There is much we know about The Ministry, and much we don’t know. The number of departments which are designed to look after the Wizarding World and the different people who must be involved in the place. What we have learnt about The Ministry has been fascinating, sometimes terrifying, but to learn more would – and could – be very important in further understanding the Wizarding World as a whole. Whether we followed a character we’ve met but know little about, or a brand new character, the opportunities are endless.
The idea of exploring the Wizarding World in other countries is quite broad, but I think it would be completely fascinating. We have had glimpses at what is out there – other schools involved in the Triwizard Tournament, dragons in Romania, Gringotts workers in Egypt. We know from Quidditch Through the Ages that those wizards in Eastern countries opted to use a flying carpet instead of a broomstick, whilst the Wizarding World in the UK has outlawed the breeding of dragons. These small differences can really bring something new to an experience. Perhaps we could follow one of the lesser known characters from Hogwarts as he or she travels the world. Or maybe one of the older characters doing so in their youth.
A village probably quite unlike Hogsmeade, whilst it has been home to many wizarding families over the years, the fact that it is shared with Muggles is what makes this village so interesting. We’ve seen how Harry Potter manages to live alongside his Muggle relatives, we’ve heard glimpses of Hermione’s Muggle upbringing, we’ve even witnessed Harry and Hermione at Godric’s Hollow on their quest for Horcruxes. But when have we really had the chance to see exactly how Muggles and Wizards live side by side in the same village? The opportunities for discovery from unsuspecting Muggle friends, the idea of Muggle friends at all.

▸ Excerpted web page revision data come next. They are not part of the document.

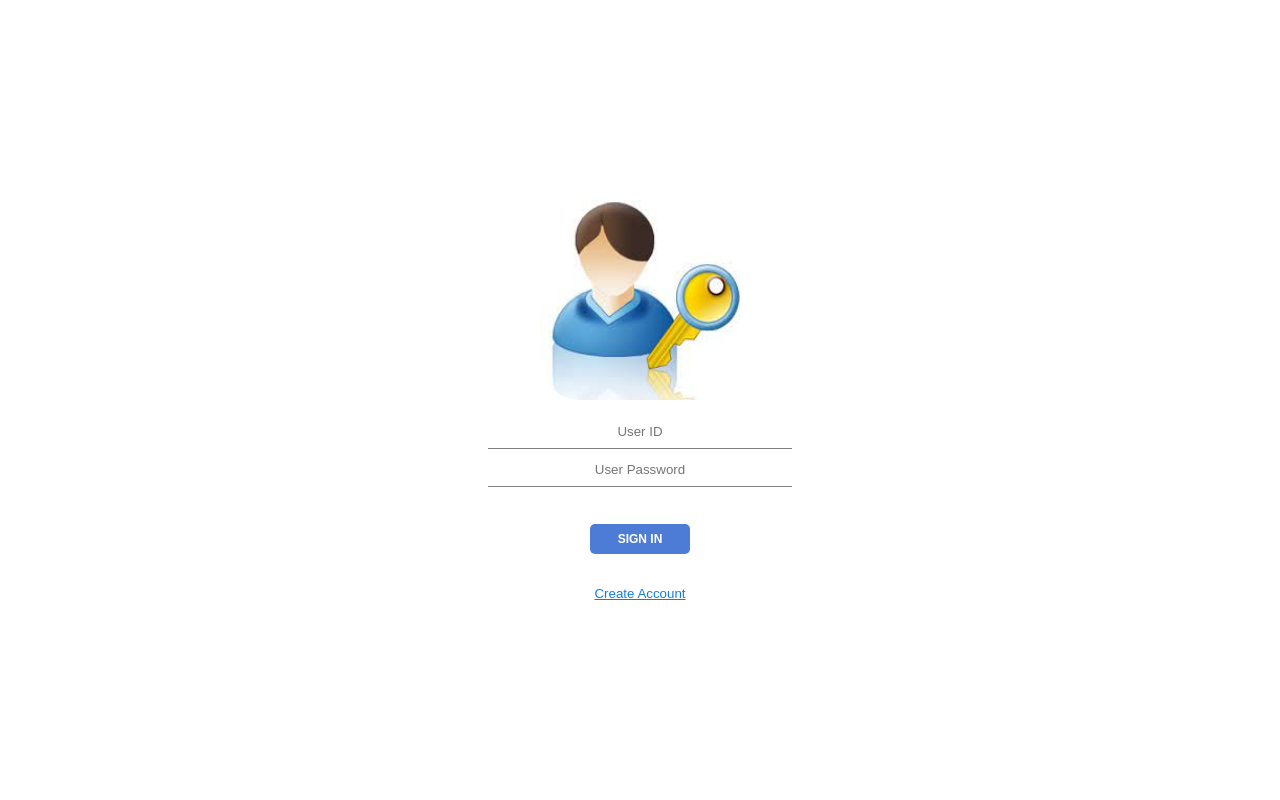
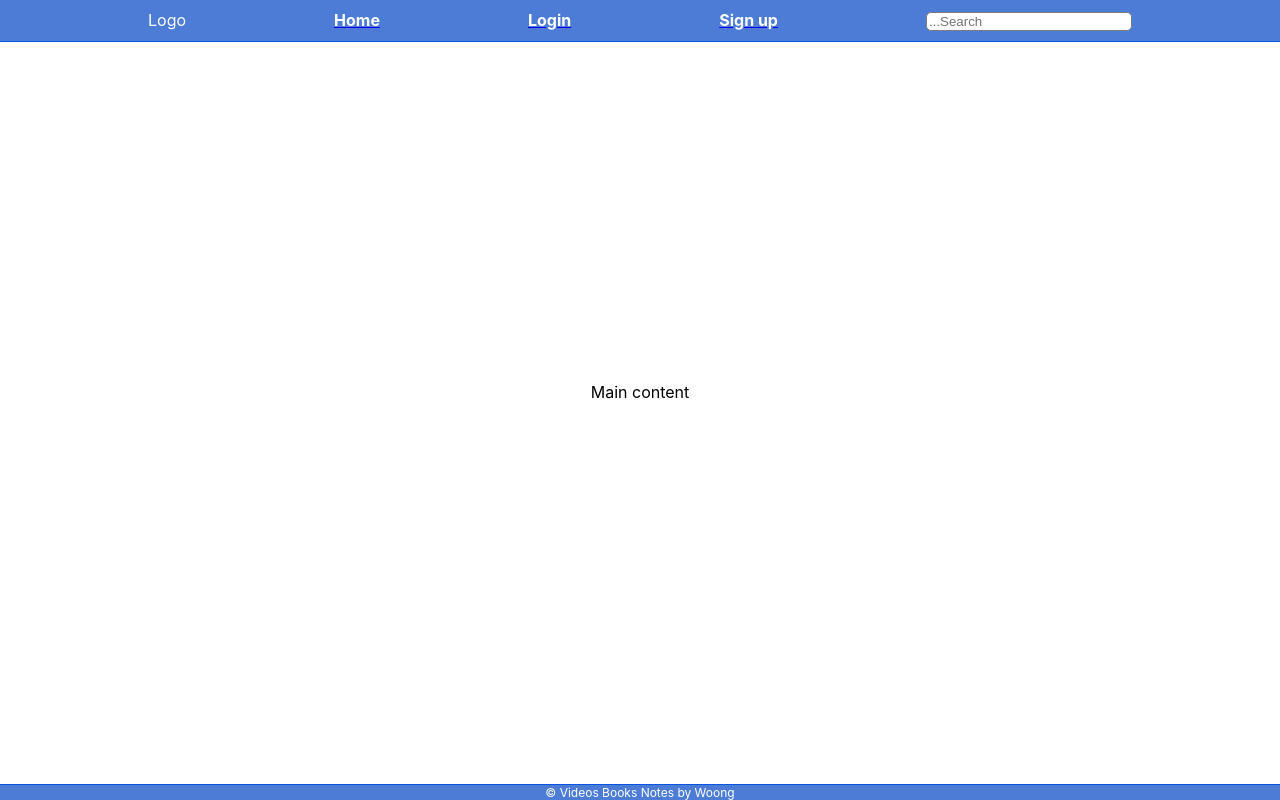
Before and after one commit to maaaaaaaaad/videos, a React (Create React App) app in the folder client/: page / in a window 1280 px wide. Built offline with nearby package versions, Linux system fonts and the light colour scheme.

Commit message:
Create Navigator

```diff
--- a/client/package.json
+++ b/client/package.json
@@ -10,12 +10,14 @@
     "@types/jest": "^26.0.15",
     "@types/node": "^12.0.0",
     "@types/react-dom": "^17.0.0",
+    "@types/react-router-dom": "^5.1.8",
     "@wojtekmaj/enzyme-adapter-react-17": "^0.6.3",
     "enzyme": "^3.11.0",
     "enzyme-adapter-react-16": "^1.15.6",
     "enzyme-to-json": "^3.6.2",
     "react": "^17.0.2",
     "react-dom": "^17.0.2",
+    "react-router-dom": "^5.2.0",
     "react-scripts": "4.0.3",
     "styled-components": "^5.3.0",
     "typescript": "^4.1.2",
--- a/client/src/App.tsx
+++ b/client/src/App.tsx
@@ -1,12 +1,20 @@
 import React from "react";
+import { BrowserRouter } from "react-router-dom";
 import styled from "styled-components";
-import Form from "./components/SignForm/Form";
+import Navigator from "./components/Navigator/Navigator";
+
+import Routers from "./routes/Routers";
 
 const App = () => {
   return (
-    <AppSection>
-      <Form />
-    </AppSection>
+    <BrowserRouter>
+      <AppSection>
+        <AppNav>
+          <Navigator />
+        </AppNav>
+        <Routers />
+      </AppSection>
+    </BrowserRouter>
   );
 };
 
@@ -14,8 +22,20 @@ const AppSection = styled.section`
   width: 100%;
   height: 100vh;
   display: flex;
+  flex-direction: column;
   justify-content: center;
   align-items: center;
 `;
 
+const AppNav = styled.nav`
+  border-bottom: 1px solid #0855e2;
+  padding: 10px 0 10px 0;
+  text-align: center;
+  position: fixed;
+  top: 0;
+  width: 100%;
+  color: white;
+  background: #4c7cd6;
+`;
+
 export default App;
--- /dev/null
+++ b/client/src/components/Home/Home.tsx
@@ -0,0 +1,28 @@
+import React from "react";
+import styled from "styled-components";
+
+const Home = () => {
+  return (
+    <>
+      <HomeMain>Main content</HomeMain>
+      <HomeFooter>© Videos Books Notes by Woong</HomeFooter>
+    </>
+  );
+};
+
+const HomeMain = styled.main`
+  flex: 1;
+  display: flex;
+  align-items: center;
+`;
+
+const HomeFooter = styled.footer`
+  border-top: 1px solid #0855e2;
+  text-align: center;
+  color: white;
+  width: 100%;
+  background: #4c7cd6;
+  font-size: 12px;
+`;
+
+export default Home;
--- /dev/null
+++ b/client/src/components/Navigator/Navi-Search/NaviSearch.tsx
@@ -0,0 +1,20 @@
+import React from "react";
+import styled from "styled-components";
+
+const NaviSearch = () => {
+  return (
+    <SearchForm>
+      <SearchInputText type="text" placeholder="...Search" />
+    </SearchForm>
+  );
+};
+
+const SearchForm = styled.form``;
+const SearchInputText = styled.input`
+  width: 200px;
+  border: 1px solid #807c7c;
+  border-radius: 5px;
+  outline: none;
+`;
+
+export default NaviSearch;
--- /dev/null
+++ b/client/src/components/Navigator/Navigator.tsx
@@ -0,0 +1,34 @@
+import React from "react";
+import { Link } from "react-router-dom";
+import styled from "styled-components";
+import NaviSearch from "./Navi-Search/NaviSearch";
+
+const Navigator = () => {
+  return (
+    <NaviSection>
+      Logo
+      <Link to="/">
+        <NaviItem>Home</NaviItem>
+      </Link>
+      <Link to="/login">
+        <NaviItem>Login</NaviItem>
+      </Link>
+      <Link to="/signup">
+        <NaviItem>Sign up</NaviItem>
+      </Link>
+      <NaviSearch />
+    </NaviSection>
+  );
+};
+
+const NaviSection = styled.section`
+  display: flex;
+  justify-content: space-evenly;
+`;
+
+const NaviItem = styled.nav`
+  color: white;
+  font-weight: bold;
+`;
+
+export default Navigator;
--- a/client/src/components/SignForm/Form.tsx
+++ b/client/src/components/SignForm/AccountForm.tsx
@@ -4,7 +4,7 @@ import SignFormHeader from "./Header/SignFormHeader";
 import SignIn from "./SignIn/SignIn";
 import SignUp from "./SignUpBtn/SignUpBtn";
 
-const Form = () => {
+const AccountForm = () => {
   return (
     <FormSection>
       <SignFormHeader />
@@ -21,4 +21,4 @@ const FormSection = styled.section`
   align-items: center;
 `;
 
-export default Form;
+export default AccountForm;
--- a/client/src/components/SignForm/SignUpBtn/SignUpBtn.tsx
+++ b/client/src/components/SignForm/SignUpBtn/SignUpBtn.tsx
@@ -1,10 +1,16 @@
 import React from "react";
+import { useHistory, withRouter } from "react-router-dom";
 import styled from "styled-components";
 
 const SignUp = () => {
-  //Then onClick btn, history push "/signup"
+  const history = useHistory();
 
-  return <SignUpBtn>Create Account</SignUpBtn>;
+  const handleSignUpRouter = (e: React.MouseEvent<HTMLButtonElement>) => {
+    e.preventDefault();
+    history.push("/signup");
+  };
+
+  return <SignUpBtn onClick={handleSignUpRouter}>Create Account</SignUpBtn>;
 };
 
 const SignUpBtn = styled.button`
@@ -15,7 +21,7 @@ const SignUpBtn = styled.button`
   background: none;
   cursor: pointer;
   text-decoration: underline;
-  color: #147ee0;
+  color: #4c7cd6;
 `;
 
-export default SignUp;
+export default withRouter(SignUp);
--- /dev/null
+++ b/client/src/components/SignUpPage/SignUpPage.tsx
@@ -0,0 +1,7 @@
+import React from "react";
+
+const SignUpPage = () => {
+  return <section>In this here, You can to create Accout</section>;
+};
+
+export default SignUpPage;
--- /dev/null
+++ b/client/src/routes/Routers.tsx
@@ -0,0 +1,17 @@
+import React from "react";
+import { Route } from "react-router-dom";
+import Home from "../components/Home/Home";
+import AccountForm from "../components/SignForm/AccountForm";
+import SignUpPage from "../components/SignUpPage/SignUpPage";
+
+const Routers = () => {
+  return (
+    <React.Fragment>
+      <Route path="/" exact component={Home} />
+      <Route path="/login" component={AccountForm} />
+      <Route path="/signup" component={SignUpPage} />
+    </React.Fragment>
+  );
+};
+
+export default Routers;
```
Also changed, not shown: 1 other file (tests, documents, lock files or other folders).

There is the potential to continue on Harry Potter’s life – though that would depend on whether he’d want to return to the location of his parents’ deaths, or I’m sure there are many other wizarding families who would be fantastic protagonists for a new set of stories.
There are many different possibilities within each location, many more locations besides and the opportunity to explore the worlds of new and existing characters. In a world as vast as Harry Potter’s Wizarding World, the potential situations are endless. With the recent news of Fantastic Beasts & Where to Find Them being made into a film it brings about the question as to whether anything else would be possible. It’s certainly not impossible. If it was, then JK Rowling wouldn’t be the one in control of the writing of the Fantastic Beasts films. She’s always shown an interest in going back to Harry’s world (no matter how small), whether that’s through his eyes or someone else’s, we don’t know. Nor does it really matter. What matters is that the world is so big that she could write a book a year for the rest of her life and still have many, many more stories to tell. It really is a truly remarkable world that she has mapped out. If only we could really wander through the streets of Hogsmeade, or visit the Museum of Quidditch in London.